The coronavirus crisis has forced the creative hand for many who deal one-on-one with others as part of their work.
A San Antonio Symphony musician has found a creative way to cope with the COVID-19 outbreak and how she makes her living. Principal second violinist Mary Ellen Goree teaches music lessons to students — a lot of them.
"At the moment I have about 21," she said.
She also augments those two endeavors with playing weddings and other gatherings.
"In the next three weeks I had one memorial service and two weddings scheduled, and all three have now been postponed," she said.
Like the rest of us, she has watched the coronavirus crisis play out in real-time, evolving quickly as it did.
"I think the effects are only starting to hit,” Goree said. “I sent an email out to my students about a week and a half ago asking them to cancel their lesson if they were feeling unwell or if anyone in their house was feeling unwell."
In the interim, the shift has been quick and, by necessity, extreme.
"Last night I emailed my students again to say that moving forward from today, all lessons will be conducted online and that I will not be teaching in-person lessons until the crisis has passed," she said.
Her situation hasn’t developed in a vacuum. She said her fellow symphony musicians who are teachers are also using Skype or FaceTime to give lessons. While it's not perfect, it's the next best thing to being in the same room.
"Both the student and the teacher have to have the equipment, and for FaceTime, obviously we both have to have iPhones," she said.
Given that her students are also now out of school, she's encouraging them to make good use of their home time.
"I hope my students are taking advantage of this opportunity to practice a lot," she said.

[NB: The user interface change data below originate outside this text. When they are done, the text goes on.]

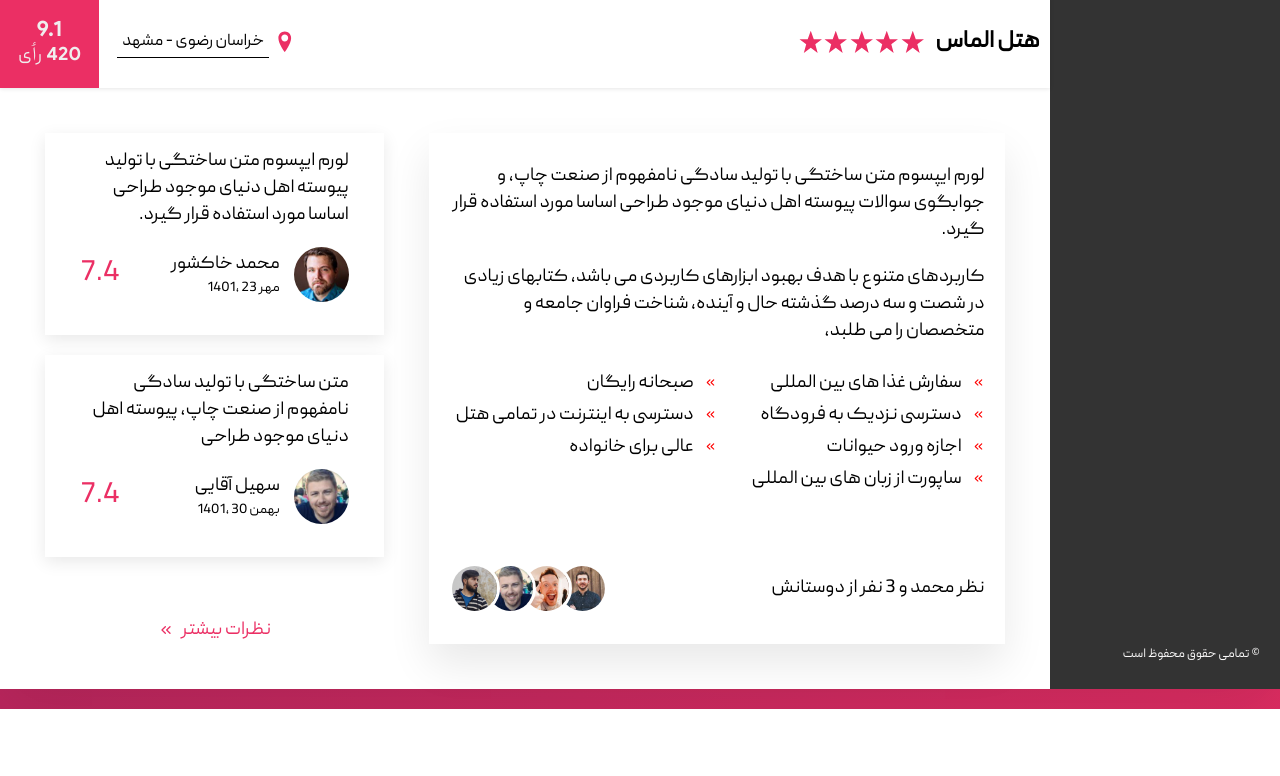
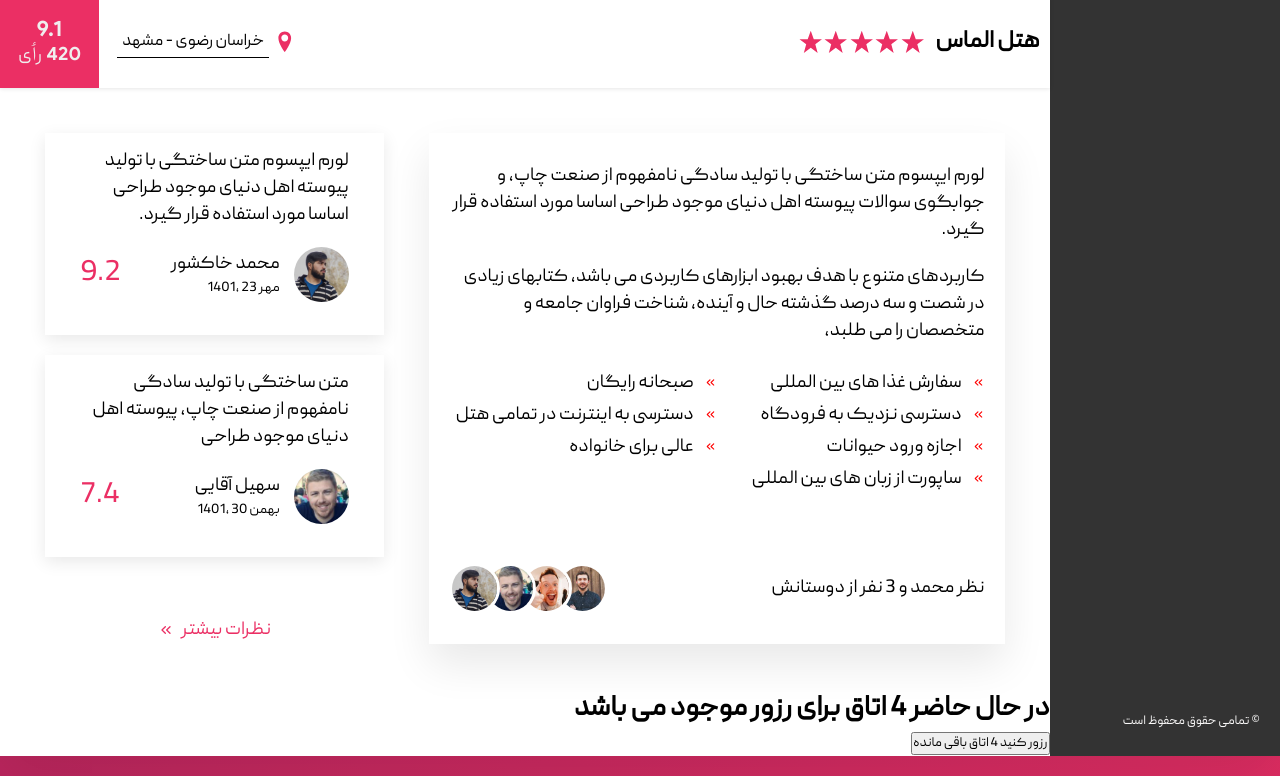
Before and after one commit to mohammadkhakshoor/trillo, a website: page index.html in a window 1280 px wide. Shown: the part 504-1280 px from the top of the page. Before the commit the page ends 1213 px from the top, so only its background shows below. Drawn offline with Linux system fonts and the light colour scheme.

Commit message:
build: create the HTML part of call to action section + update to logo box color by "mask"

```diff
--- a/index.html
+++ b/index.html
@@ -12,7 +12,7 @@
         <div class="container">
             <header class="header">
                 <div class="logo__box">
-                    <img class="logo" src="/assets/img/logo.png" alt="logo" />
+                    <!-- <img class="logo" src="/assets/img/logo.png" alt="logo" /> -->
                 </div>
                 <form action="#" class="search">
                     <input class="search__input" type="search" name="" id="" placeholder="هتل مورد نظر ..." />
@@ -160,17 +160,17 @@
                                 <figcaption class="reviews__user">
                                     <img
                                         class="reviews__user-photo"
-                                        src="/assets/img/user-5.jpg"
+                                        src="/assets/img/user-7.jpg"
                                         alt="user 1"
                                     />
                                     <div class="reviews__user-info">
                                         <p class="reviews__user-name">محمد خاکشور</p>
                                         <p class="reviews__user-date">مهر 23 ،1401</p>
                                     </div>
-                                    <div class="reviews__user-rate">7.4</div>
+                                    <div class="reviews__user-rate">9.2</div>
                                 </figcaption>
                             </figure>
-                            <figure class="reviews__content ">
+                            <figure class="reviews__content">
                                 <blockquote class="reviews__text">
                                     متن ساختگی با تولید سادگی نامفهوم از صنعت چاپ، پیوسته اهل دنیای موجود
                                     طراحی
@@ -193,6 +193,14 @@
                             </div>
                         </div>
                     </div>
+                    <div class="cta">
+                        <h2 class="cta__text">در حال حاضر<span> 4 </span>اتاق برای رزور موجود می باشد</h2>
+
+                        <button class="cta__btn">
+                            <span class="cta__btn-visible">رزور کنید</span>
+                            <span class="cta__btn-invisible"> 4 اتاق  باقی مانده</span>
+                        </button>
+                    </div>
                 </main>
             </div>
         </div>
```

In-person teaching is changing across the globe as COVID-19 spreads. Check out TPR's live blog to find out more information.